A lot has happened since Donald Trump named Jeff Sessions his attorney general, creating a vacancy in the U.S. Senate. Here's a look at how that evolved into Tuesday's election choice between Doug Jones and Roy Moore.
November 2016: Donald Trump wins presidency, announces U.S. Sen. Jeff Sessions of Alabama will be appointed attorney general.
January 2017: Trump inaugurated president. Alabama Gov. Robert Bentley’s former aide Rebekah Mason is among his entourage at the inauguration. The governor is already under investigation for an alleged affair with Mason, and his admission creates a furor among Bentley’s critics.
Feb. 8, 2017: Sessions confirmed as attorney general.There’s already a long list of possible appointees to his seat.
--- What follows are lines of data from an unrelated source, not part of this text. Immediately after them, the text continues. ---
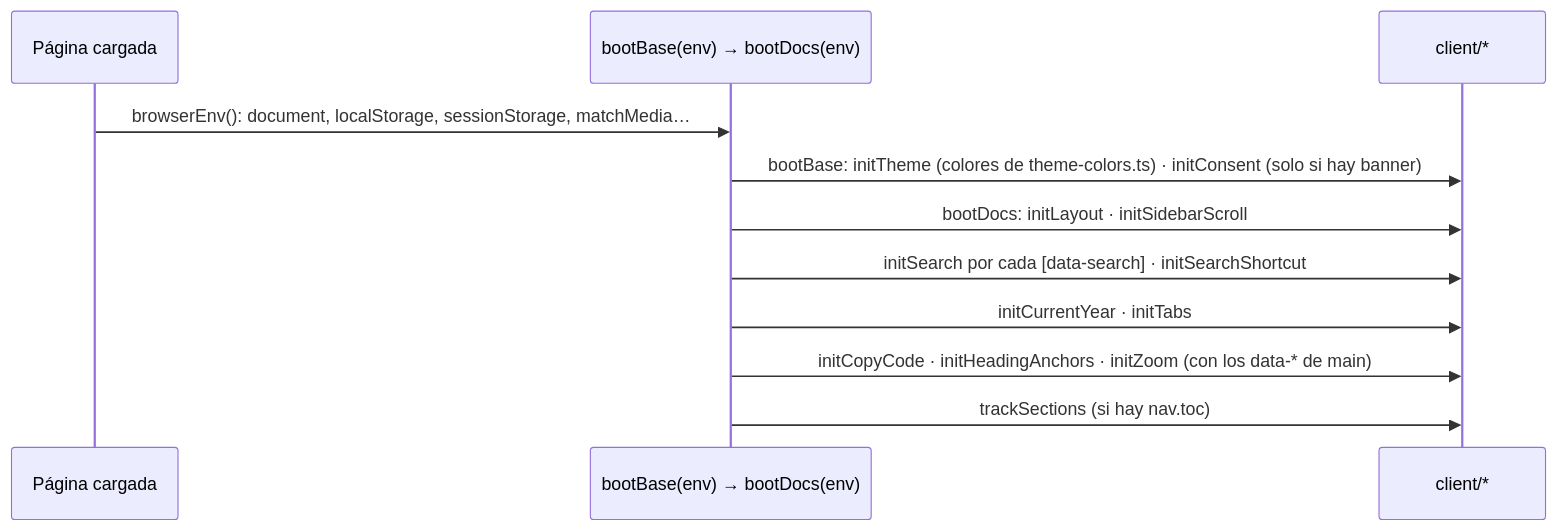
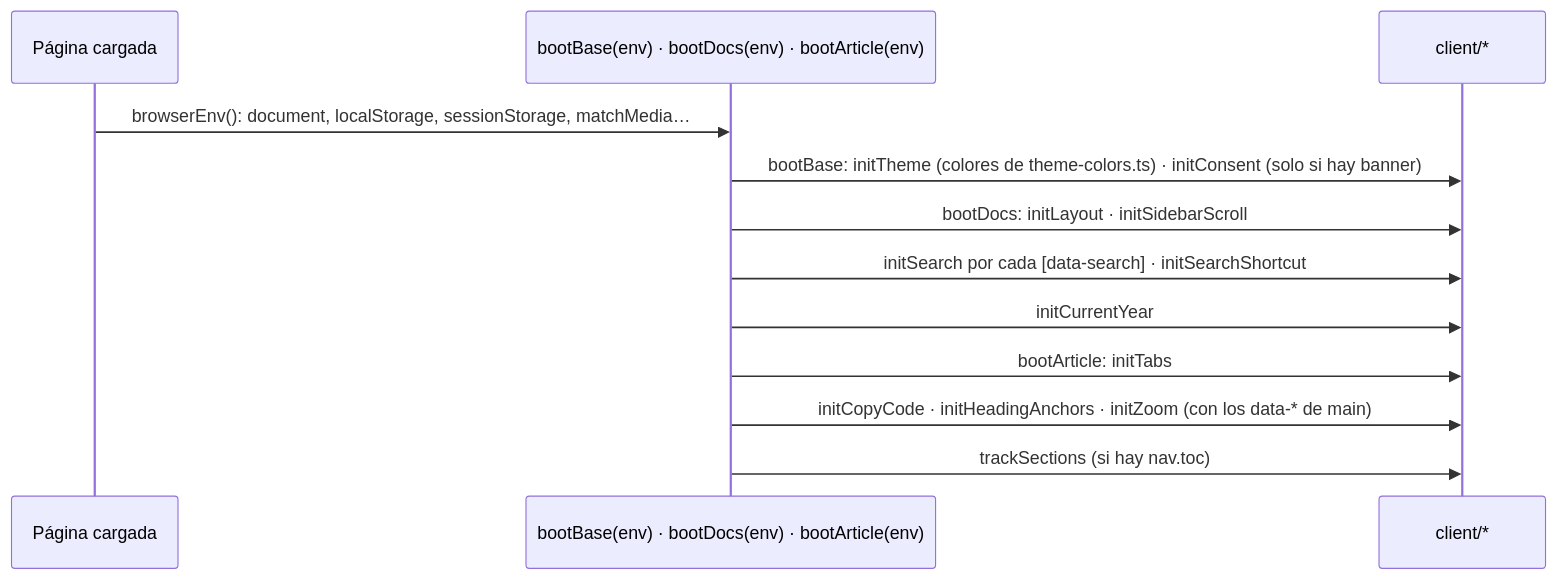
The second of 2 diagrams in docs/src/content/docs/arquitectura/una-pagina.md (velezanthony/design), drawn with Mermaid before and after one commit. The commit also changed other lines of this file and 8 other files, not shown here.

First line of the commit message:
feat(components): extract the docs content into an Article organism with its own boot

````diff
--- a/docs/src/content/docs/arquitectura/una-pagina.md
+++ b/docs/src/content/docs/arquitectura/una-pagina.md
@@ -89,13 +91,14 @@
 ```mermaid
 sequenceDiagram
   participant P as Página cargada
-  participant B as bootBase(env) → bootDocs(env)
+  participant B as bootBase(env) · bootDocs(env) · bootArticle(env)
   participant C as client/*
   P->>B: browserEnv(): document, localStorage, sessionStorage, matchMedia…
   B->>C: bootBase: initTheme (colores de theme-colors.ts) · initConsent (solo si hay banner)
   B->>C: bootDocs: initLayout · initSidebarScroll
   B->>C: initSearch por cada [data-search] · initSearchShortcut
-  B->>C: initCurrentYear · initTabs
+  B->>C: initCurrentYear
+  B->>C: bootArticle: initTabs
   B->>C: initCopyCode · initHeadingAnchors · initZoom (con los data-* de main)
   B->>C: trackSections (si hay nav.toc)
 ```
````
State Attorney General Luther Strange is a favorite, but critics say he shouldn’t accept an appointment from Bentley, who’s under investigation.
Feb. 9, 2017: Bentley appoints Strange to the Senate seat, roiling even the governor’s allies in the Alabama Legislature. Bentley sets special election for 2018.
April 9, 2017: Bentley resigns as governor, following a blistering report by investigators on his alleged affair and a guilty plea on campaign finance charges.
April 19, 2017: Suspended Alabama Supreme Court Chief Justice Roy Moore announces a run for the Senate seat. By primary day, the list of candidates will mushroom, with10 Republicans and eight Democrats on the ballot.
May 18, 2017: Doug Jones, a Birmingham lawyer, enters the race as a Democrat.He’s known statewide for prosecuting Klansmen who bombed a black church in an infamous cold case. In Anniston, he’s also known as the special master in the PCB pollution settlement against Monsanto.
Aug. 15, 2017: Jones wins the Democratic nomination. Moore and Strange land in a runoff for the GOP nomination.Turnout in the race is 18 percent.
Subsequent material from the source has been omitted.